INPUT MATERIAL Block Start
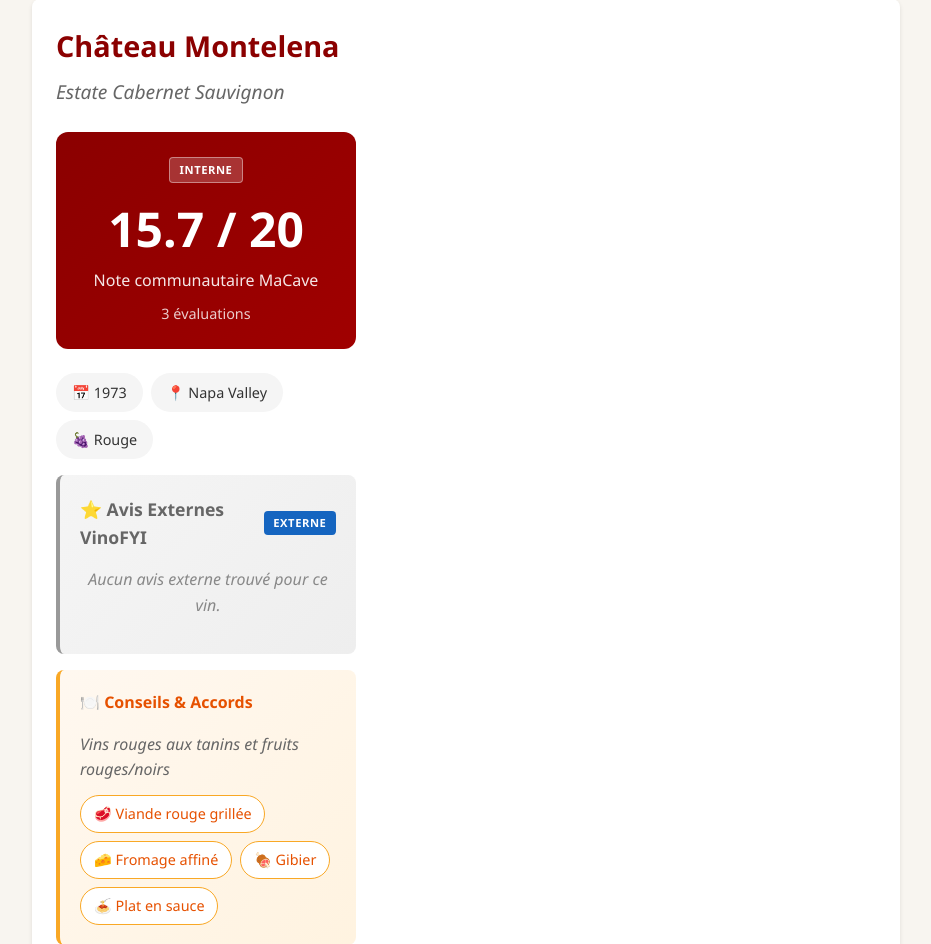
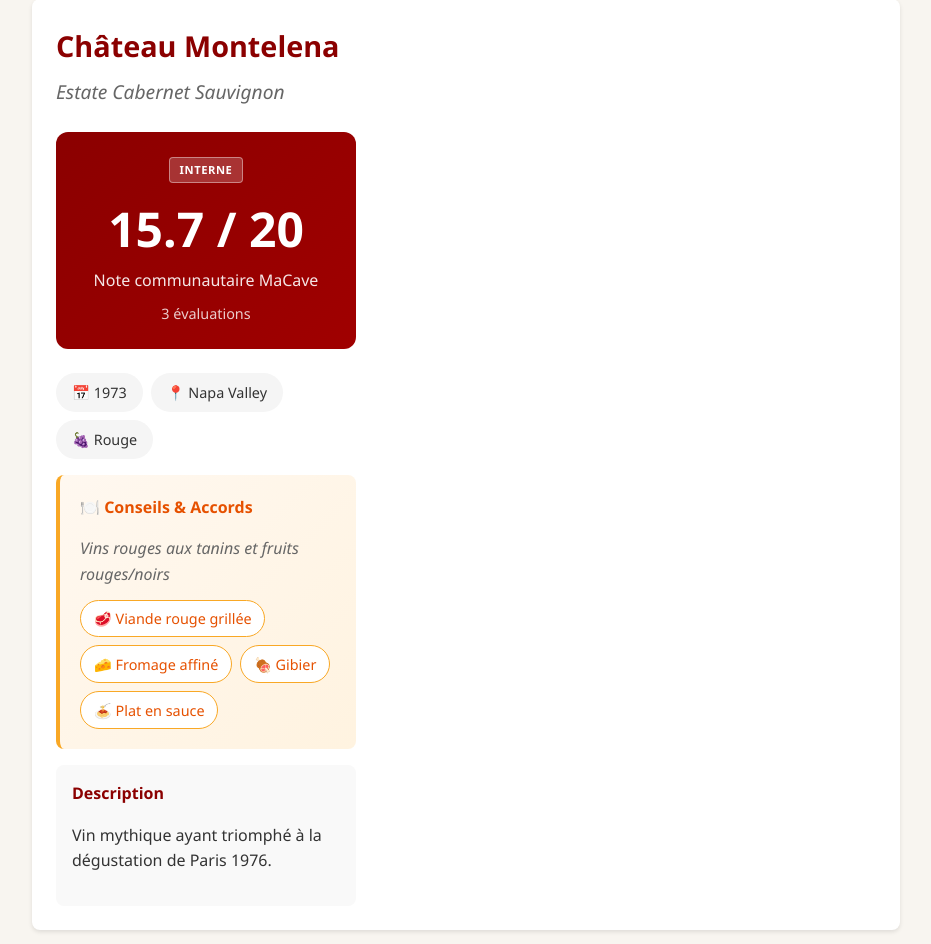
Before and after one commit to Quebotek/ETRS711_MaCave, a Flask app: page /inventaire/vin/1 in a window 1280 px wide. Shown: the part 151-1095 px from the top of the page, without its empty margins (174-1105 px from the left). Run offline with Flask 3, Linux system fonts and the light colour scheme; a user stored in the database is signed in; data comes from the database, SQL or seed files in the repository; data that the repository does not hold is empty.

Commit message:
refactor: suppression complete des avis externes VinoFYI
- Retrait de la section Avis Externes VinoFYI du template detail
- Retrait du code de recherche VinoFYI dans la route detail_vin
- Retrait des styles CSS vinofyi (detail-card, grid, header, empty)
- Conservation des Conseils & Accords selon le type de vin
- Conservation des badges INTERNE sur les commentaires MaCave

```diff
--- a/MaCave/src/macave/routes/inventaire_routes.py
+++ b/MaCave/src/macave/routes/inventaire_routes.py
@@ -197,30 +197,6 @@ def detail_vin(vin_id):
             "_occupation": r["occ"]
         })
 
-    # ─── Recherche VinoFYI pour enrichir la fiche ───
-    vinofyi_info = {"trouve": False}
-
-    try:
-        from macave.services import vinofyi_service
-        query = f"{vin['domaine']} {vin['cuvee']}"
-        results = vinofyi_service.search_wines(query)
-        if results:
-            wine_detail = vinofyi_service.get_wine_detail(results[0]['slug'])
-            if wine_detail:
-                note_vinofyi_20 = vinofyi_service.convertir_note_sur_20(
-                    wine_detail.get("avg_rating")
-                )
-                vinofyi_info = {
-                    "trouve": True,
-                    "query": query,
-                    "nom": results[0].get("name", ""),
-                    "note_vinofyi": note_vinofyi_20,
-                    "note_vinofyi_brute": wine_detail.get("avg_rating"),
-                    "nb_avis": wine_detail.get("rating_count"),
-                }
-    except Exception as e:
-        vinofyi_info["erreur"] = str(e)
-
     return render_template(
         "inventaire/detail_vin.html",
         vin=vin,
@@ -229,7 +205,6 @@ def detail_vin(vin_id):
         note_moyenne=note_affichage,
         ma_evaluation=my_eval,
         etageres=etageres,
-        vinofyi_info=vinofyi_info,
     )
 
 
--- a/MaCave/src/macave/templates/inventaire/detail_vin.html
+++ b/MaCave/src/macave/templates/inventaire/detail_vin.html
@@ -29,34 +29,6 @@
         <span class="tag">📍 {{ vin.region }}</span>
         <span class="tag">🍇 {{ vin.type_vin }}</span>
       </div>
-
-      {% if vinofyi_info and vinofyi_info.trouve %}
-      <div class="vinofyi-detail-card">
-        <div class="vinofyi-header">
-          <h4>⭐ Avis Externes VinoFYI</h4>
-          <span class="note-badge-externe">EXTERNE</span>
-        </div>
-        <div class="vinofyi-grid">
-          {% if vinofyi_info.note_vinofyi %}
-          <div class="vinofyi-item">
-            <span class="vinofyi-label">⭐ Note</span>
-            <span class="vinofyi-value">{{ vinofyi_info.note_vinofyi }}/20 <small>({{ vinofyi_info.note_vinofyi_brute }}/5 sur VinoFYI)</small> — {{ vinofyi_info.nb_avis or 0 }} avis</span>
-          </div>
-          {% endif %}
-        </div>
-      </div>
-      {% else %}
-      <div class="vinofyi-detail-card vinofyi-empty">
-        <div class="vinofyi-header">
-          <h4>⭐ Avis Externes VinoFYI</h4>
-          <span class="note-badge-externe">EXTERNE</span>
-        </div>
-        <p class="vinofyi-empty-text">Aucun avis externe trouvé pour ce vin.</p>
-        {% if vinofyi_info.erreur %}
-        <p class="vinofyi-error">Erreur: {{ vinofyi_info.erreur }}</p>
-        {% endif %}
-      </div>
-      {% endif %}
 
       <!-- ═══ Conseils & Accords selon le type ═══ -->
       <div class="conseils-card">
@@ -282,42 +254,6 @@
 .vin-description { background: #f9f9f9; padding: 1rem; border-radius: 8px; margin-top: 1rem; }
 .vin-description h4 { margin: 0 0 0.5rem 0; color: var(--primary); }
 
-/* ---------- VinoFYI Detail Card ---------- */
-.vinofyi-detail-card {
-  background: linear-gradient(135deg, #f0f7ff, #e3f2fd);
-  border-left: 4px solid #1565c0;
-  padding: 1.25rem;
-  border-radius: 8px;
-  margin-top: 1rem;
-}
-.vinofyi-detail-card h4 {
-  margin: 0 0 1rem 0;
-  color: #1565c0;
-  font-size: 1.1rem;
-}
-.vinofyi-grid {
-  display: grid;
-  grid-template-columns: repeat(auto-fit, minmax(150px, 1fr));
-  gap: 0.75rem;
-}
-.vinofyi-item {
-  background: white;
-  padding: 0.75rem;
-  border-radius: 6px;
-  display: flex;
-  flex-direction: column;
-}
-.vinofyi-label {
-  font-size: 0.8rem;
-  color: #666;
-  margin-bottom: 0.25rem;
-}
-.vinofyi-value {
-  font-weight: 600;
-  color: #333;
-  font-size: 0.95rem;
-}
-
 /* ---------- Conseils & Accords ---------- */
 .conseils-card {
   background: linear-gradient(135deg, #fff8f0, #fff3e0);
@@ -347,26 +283,6 @@
   border-radius: 20px;
   font-size: 0.9rem;
   color: #e65100;
-}
-
-/* ---------- VinoFYI état vide ---------- */
-.vinofyi-empty {
-  background: linear-gradient(135deg, #f5f5f5, #eeeeee);
-  border-left-color: #999;
-}
-.vinofyi-empty h4 {
-  color: #666;
-}
-.vinofyi-empty-text {
-  color: #888;
-  text-align: center;
-  margin: 1rem 0;
-  font-style: italic;
-}
-.vinofyi-error {
-  color: var(--danger);
-  font-size: 0.85rem;
-  margin-top: 0.5rem;
 }
 
 /* ---------- Table bouteilles ---------- */
@@ -429,15 +345,6 @@
   font-weight: bold;
   vertical-align: middle;
   margin-left: 0.5rem;
-}
-.vinofyi-header {
-  display: flex;
-  justify-content: space-between;
-  align-items: center;
-  margin-bottom: 1rem;
-}
-.vinofyi-header h4 {
-  margin: 0;
 }
 
 .ma-notation { margin-top: 2rem; padding-top: 1.5rem; border-top: 2px solid var(--border); }
```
INPUT MATERIAL Block End
## ASSIGNMENT
Every line of the data that includes the word "Conservation" should be copied.

## OUTPUT FOR THIS TASK
- Conservation des Conseils & Accords selon le type de vin
- Conservation des badges INTERNE sur les commentaires MaCave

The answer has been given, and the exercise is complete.